These movements represent more than opposition to illegal immigration: they signal a backlash against more fluid conceptions of citizenship widely embraced over the last few decades as a result of economic integration, migration, and more liberal national and international law on multiple citizenship. While the proposals seek to tie citizenship to allegiance and an immutable sense of belonging to a single national identity, there are indicators that individuals decreasingly conceive of their citizenship in such exclusive, permanent, and patriotic terms.
Two examples come to mind.
First, voluntary renunciation of U.S. citizenship is at an all-time high: the number of Americans giving up their citizenship doubled in 2010 and continues to rise. Anecdotal evidence suggests that this group of former citizens is largely composed of wealthy individuals motivated by tax considerations, the United States being the only country that imposes citizenship-based personal income tax even on non-residents. In a recent example of this phenomenon, one of the founders of Facebook made headlines by giving up his U.S. citizenship days before the company’s IPO. These individuals, despite being American and apparently having lived the “American dream,” don’t seem to feel a particular loyalty or allegiance as an aspect of their citizenship.
Second, and more generally, recent decades have seen a steady growth in dual (and even triple) citizenship.

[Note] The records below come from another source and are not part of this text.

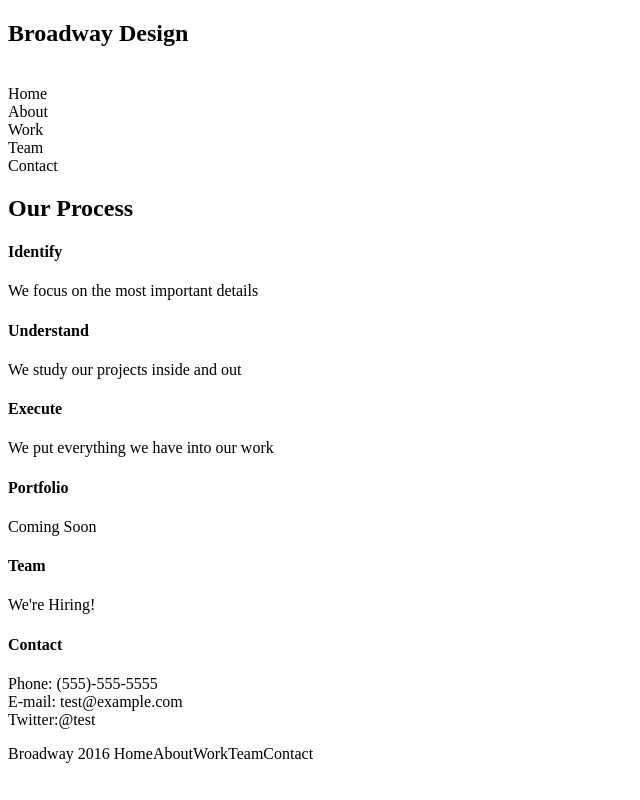
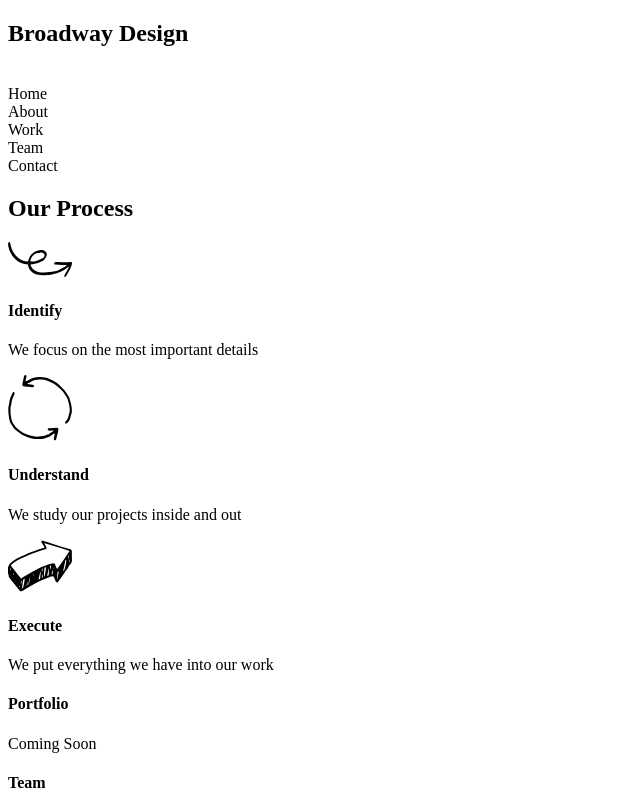
Before and after one commit to kenpagano/broadway, a plain HTML site: page index.html in a window 1280 px wide. Shown: the top 800 px of the page, without its empty margins (0-640 px from the left). Drawn offline with Linux system fonts and the light colour scheme.

Commit message:
missing image icons added in both html code and file directories

```diff
--- a/index.html
+++ b/index.html
@@ -19,12 +19,15 @@
     <section>
       <h2>Our Process</h2>
 
+      <img src="./resources/images/identify.svg" alt="identify image">
       <h4>Identify</h4>
       <p>We focus on the most important details</p>
 
+      <img src="./resources/images/understand.svg" alt="understand image">
       <h4>Understand</h4>
       <p>We study our projects inside and out</p>
 
+      <img src="./resources/images/execute.svg" alt="execute image">
       <h4>Execute</h4>
       <p>We put everything we have into our work</p>
 
```
Also changed, not shown: resources/images/execute.svg (added), resources/images/identify.svg (added), resources/images/understand.svg (added).
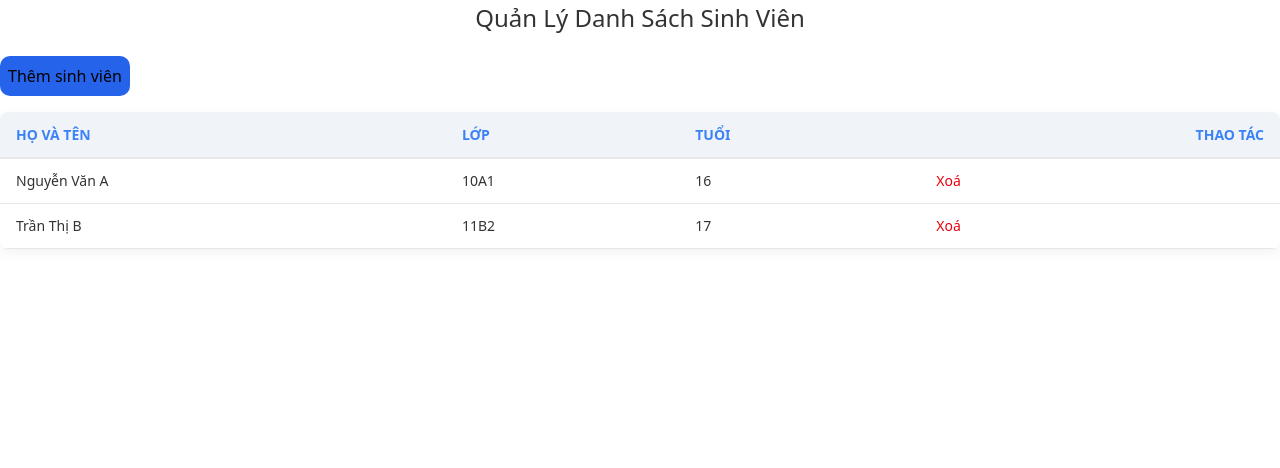
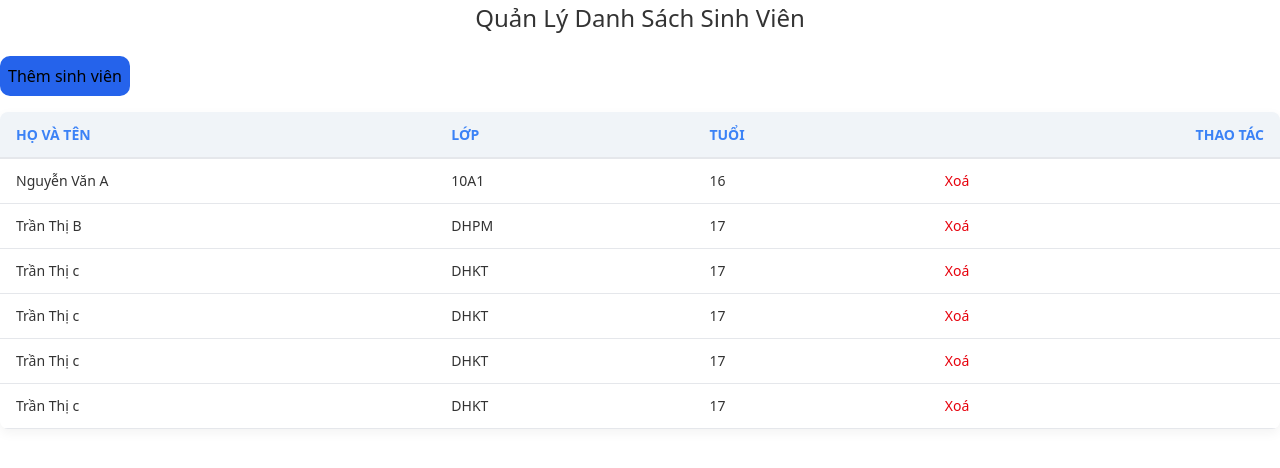
Before and after one commit to LeTThuyHien/PTGD_KTTK, a React (Vite) app: page / in a window 1280 px wide. Shown: the top 468 px of the page. Built offline with nearby package versions, Linux system fonts and the light colour scheme.

Commit message:
4. Xóa Sinh Viên

```diff
--- a/src/App.jsx
+++ b/src/App.jsx
@@ -5,7 +5,12 @@ import StudentItem from "./components/StudentItem"
 function App() {
   const [students, setStudents] = useState([
     { id: 1, name: "Nguyễn Văn A", class: "10A1", age: 16 },
-    { id: 2, name: "Trần Thị B", class: "11B2", age: 17 }
+    { id: 2, name: "Trần Thị B", class: "DHPM", age: 17 },
+    { id: 3, name: "Trần Thị c", class: "DHKT", age: 17 },
+    { id: 4, name: "Trần Thị c", class: "DHKT", age: 17 },
+    { id: 5, name: "Trần Thị c", class: "DHKT", age: 17 },
+    { id: 6, name: "Trần Thị c", class: "DHKT", age: 17 },
+
   ])
 
   const [newStudent, setNewStudent] = useState({ name: "", class: "", age: "" })
--- a/src/components/StudentItem.jsx
+++ b/src/components/StudentItem.jsx
@@ -8,7 +8,7 @@ function StudentItem({ student, onDelete }) {
       <td className="px-6 py-4 whitespace-nowrap text-sm text-gray-500">{student.age}</td>
       <td className="px-6 py-4 whitespace-nowrap text-right text-sm font-medium">
         <button
-          className="text-red-600 hover:text-red-900 font-medium"
+          className="text-red-600 hover:text-red-900 font-medium "
           onClick={() => onDelete(student.id)}
         >
           Xoá
```
Also changed, not shown: minhchung/4.XoaSVMoidong.png (added).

Once viewed negatively by all nations, carrying multiple passports is now widely tolerated in national and international law and even encouraged by some states.
This broader global policy shift shows that movements to entrench an early 20th Century conception of citizenship, while they may have some short-term impact, are unlikely to reverse the tide of changing ideas about what it means to be a national citizen in a world that is more interconnected than ever before.